As part of my job I write blog content and user education content. I wanted to create stronger sentences that made sense and stuck with users. Within five minutes of watching Professor Koerber's class "Sentence Sense: Becoming an Active Writer" I was able to pinpoint where my sentences were weak, and had the tools to make them stronger. I can see this class being very useful for "creative" writing, but I am using it for technical / professional writing. I highly recommended this class and have enrolled in the professor's other Skillshare classes.
Ronen Segall

Music teacher and performer





Duncan Koerber

University Professor

Dr. Duncan Koerber has taught writing and communications courses for the past 10 years at six Canadian universities to thousands of students.
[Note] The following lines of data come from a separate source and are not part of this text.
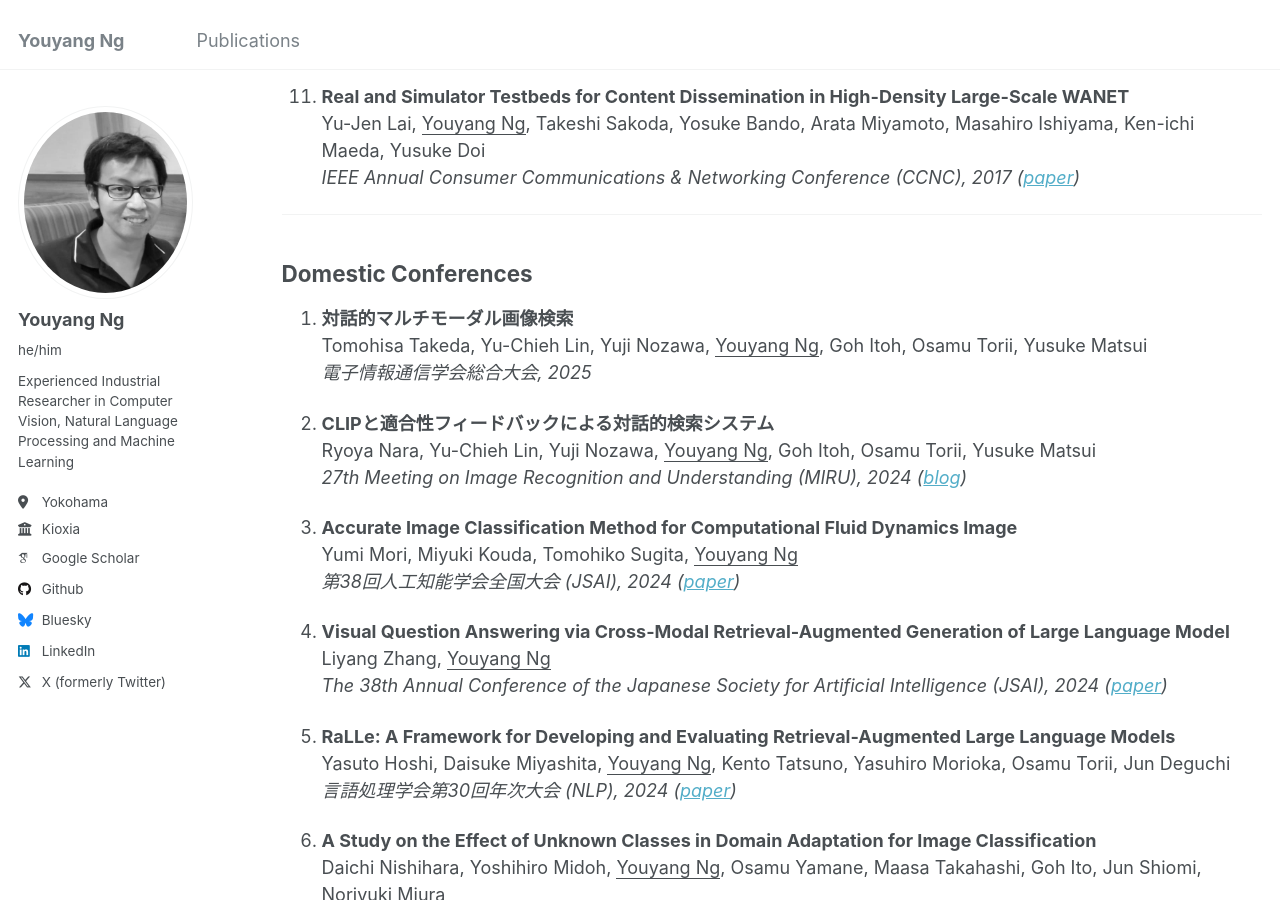
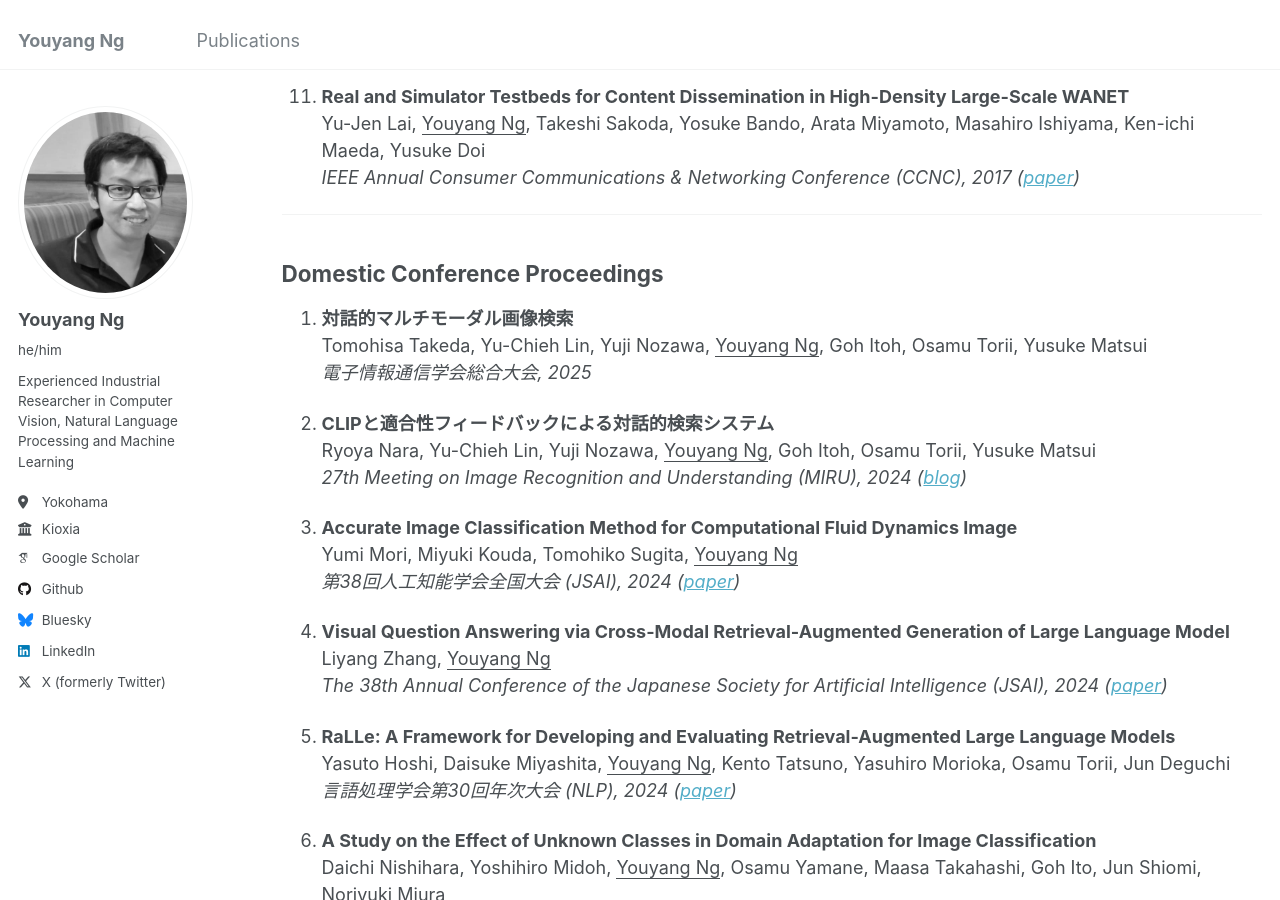
Before and after one commit to yy29/yy29.github.io, a Jekyll site: the page built from _pages/publications.md, in a window 1280 px wide and 900 px high, scrolled down 3518 px. Built offline with Jekyll 4.4.1, drawn with Linux system fonts in a browser that asks for light colours; some web fonts are replaced.

Commit message:
Update publications.md

```diff
--- a/_pages/publications.md
+++ b/_pages/publications.md
@@ -137,7 +137,7 @@ Yu-Jen Lai, <ins>Youyang Ng</ins>, Takeshi Sakoda, Yosuke Bando, Arata Miyamoto,
 
 ---
 <a id="domestic"></a>
-## Domestic Conferences
+## Domestic Conference Proceedings
 
 1. **対話的マルチモーダル画像検索**
 Tomohisa Takeda, Yu-Chieh Lin, Yuji Nozawa, <ins>Youyang Ng</ins>, Goh Itoh, Osamu Torii, Yusuke Matsui
```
Currently a full-time assistant professor at Ryerson University in Toronto, Canada, Duncan Koerber worked for nearly 10 years in reporting and editing roles for the London Free Press, the Mississauga News, and the University of Toronto Medium. He has freelanced for magazines and newspapers, including the Toronto Star.

Oxford University Press recently published his writing textbook, Clear, Precise, Direct: Strategies for Writing (2015). Available on Amazon, the book considers the seven most common errors (interfering factors) in writing and how to improve them (enhancing factors). His second book, Crisis Communication in Canada, is in the revision process for University of Toronto Press.

Duncan Koerber has been a successful freelance editor, reaching the top 0.01% of editors on Elance. Now, his freelance editing and proofreading agency on Upwork is in the "top rated" category.

Duncan Koerber has a bachelor of arts degree in English, Professional Writing, and Political Science from the University of Toronto (2001), a master of arts degree in Journalism from the University of Western Ontario (2003), and a Ph.D. in Communication and Culture from York University and Ryerson University (2009).

His academic writing, which focuses on media and journalism history, writing pedagogy, and public relations crisis communication, has been published in the Canadian Journal of Communication, the Journal of Canadian Studies, Journalism History, Media History, Composition Studies, Canadian Journal of Media Studies, and Sport History Review.